Defra is to provide training to local authorities to make sure they enforce the carrier bag charging regulations which are expected to come into force on Monday 5 October 2015 in England.
Companies wishing to provide the training to local authority trading standards officers have until tomorrow to submit bids for the work.
The training programme comes as Defra maintains its work on preparations for the charging regime.
Updating its information on the scheme, the Department yesterday (January 7) highlighted the draft Parliamentary Order which will bring the regime into force, assuming the policy is approved by Parliament.
Defra’s guidance on the single use carrier bag charge says: “We will introduce a 5p charge on single-use plastic carrier bags in England in October 2015. There is already a similar 5p charge on single-use bags in Wales, Scotland and Northern Ireland. We laid the Single Use Carrier Bags Charges (England) Order 2015 in Parliament on 17 December 2014. The Order will be debated in both Houses of Parliament and is subject to Parliamentary approval before the 5p charge comes in on 5 October 2015.”

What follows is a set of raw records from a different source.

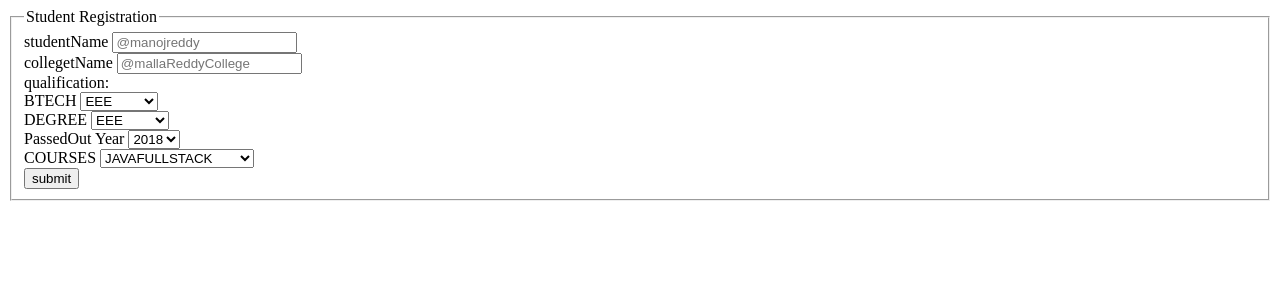
Repository: JanapatlaManojReddy/java
Page: http://localhost/institutionProject/StudentRegistration.jsp
These files come from the project's save history. The page is drawn as it stood at one moment and after the next save; the edit follows.
The browser window is 1280 px wide. The pictures show the whole page.
The page is served by Tomcat 9. Other server files are loaded and not shown.

Above is the page before, as saved 2023-08-19 12:40:20.

### institutionProject/src/main/webapp/StudentRegistration.jsp
<%@ page language="java" contentType="text/html; charset=ISO-8859-1"
    pageEncoding="ISO-8859-1"%>
<!DOCTYPE html>
<html>
<head>
<meta charset="ISO-8859-1">
<title>Insert title here</title>
</head>
<body>
<form>
<fieldSet action="studentServlet">
<legend>Student Registration</legend>
<div>
<lable for="sname">studentName</lable>
<input type="text" name="studentName" placeholder="@manojreddy" required>

</div>
<div>
<lable for="cname">collegetName</lable>
<input type="text" name="collegeName" placeholder="@mallaReddyCollege" required>
</div>
<div>
<lable >qualification:</lable>
</div>
<div>
<lable for="stream">BTECH</lable>
<select id ="stream" name="stream" >
<option value ="EEE">EEE</option>
<option value ="ECE">ECE</option>
<option value ="CSE">CSE</option>
<option value ="CIVIL">CIVIL</option>
<option value ="MECH">MECH</option>
<option value ="OTHERS">OTHERS</option>
</select>
</div>
<div>
<lable for="stream">DEGREE</lable>
<select id ="stream" name="stream" >
<option value ="EEE">EEE</option>
<option value ="ECE">ECE</option>
<option value ="CSE">CSE</option>
<option value ="CIVIL">CIVIL</option>
<option value ="MECH">MECH</option>
<option value ="OTHERS">OTHERS</option>
</select>
</div>
<div>
<lable for="pyear">PassedOut Year</lable>
<select id="pyear" name="pyear">
<option value="2018">2018</option>
<option value="2019">2019</option>
<option value="2020">2020</option>
<option value="2021">2021</option>
<option value="2022">2022</option>
<option value="2023">2023</option>


</select>
</div>
<div>
<lable for="courses">COURSES</lable>
<select id ="courses" name="courses">
<option value="JAVAFULLSTACK">JAVAFULLSTACK </option>
<option value="PYTHONFULLSTACK">PYTHONFULLSTACK </option>
<option value="JAVA">JAVA</option>
<option value="HTML/CSS">HTML/CSS </option>
<option value="ANGULAR/REACT">ANGULAR/REACT </option>
</select>
</div>
<div>
<input type="submit" value="submit">
</div>

</fieldSet>
</form>

</body>
</body>
</html>

After the next save:
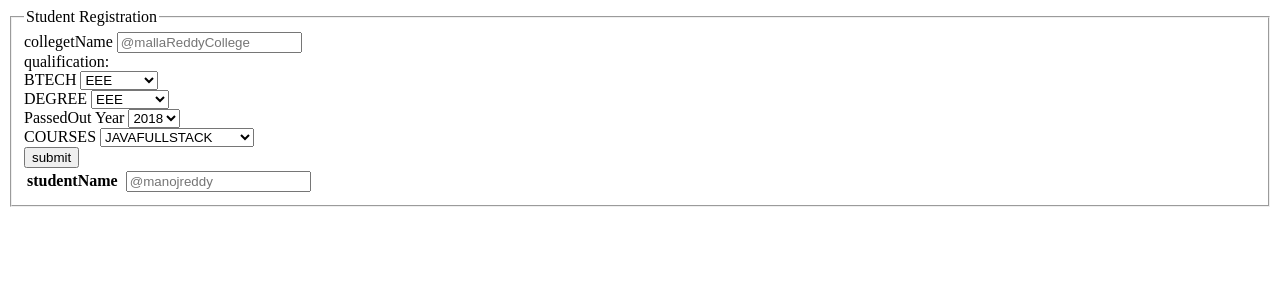
Saved 2 min 50 s later.
--- a/institutionProject/src/main/webapp/StudentRegistration.jsp
+++ b/institutionProject/src/main/webapp/StudentRegistration.jsp
@@ -11,9 +11,15 @@
 <fieldSet action="studentServlet">
 <legend>Student Registration</legend>
 <div>
-<lable for="sname">studentName</lable>
+<table>
+<div>
+<tr>
+<th>
+<lable for="sname">studentName</lable><th>
+<td>
 <input type="text" name="studentName" placeholder="@manojreddy" required>
-
+</td>
+</tr>
 </div>
 <div>
 <lable for="cname">collegetName</lable>
@@ -70,6 +76,8 @@
 <div>
 <input type="submit" value="submit">
 </div>
+</table>
+</div>
 
 </fieldSet>
 </form>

Crucially, the Department is still pressing ahead with its plan to make only larger retailers, who employ more than 250 people, subject to the rules, even though it admits that the option to cover all retailers (apart from microbusinesses) would have higher net benefits. However, it reasons that “an overriding government priority is avoiding the imposition of regulatory requirements on small businesses”.
An impact assessment, published alongside the draft Parliamentary Order last month, confirms that there are no single-use plastic bags currently available that are genuinely biodegradable and all existing plastic biodegradable bags will be included in the charge.
"Once the development of the new standard is complete an exemption for biodegradable bags will be introduced"
The Department notes: “However, more work is to take place into the potential for using biodegradable bags and exempting them from the charge – some plastics recyclers have warned that biodegradable bags could jeopardise recycling.”
And, in its impact assessment, Defra says: “Since there will always be a need for some single-use carrier bags, Defra is promoting the development of a new standard for biodegradable bags that has fewer environmental impacts across its whole lifecycle, from production to disposal. Once the development of the new standard is complete an exemption for biodegradable bags will be introduced, but this will be covered by a separate impact assessment.”
Based on the results of these studies “we have decided to continue with a further stage of research”, the Department said, adding: “This will be looking at a promising film developed by Aquapak Polymers. This research will cost approximately £200,000 and will aim to develop the film into a prototype biodegradable bag. If this is successful, then Defra will spend approximately £180,000 more to develop ways of separating different types of waste.”
Aquapak is linked to the ADI Ltd group based in King’s Norton, Birmingham.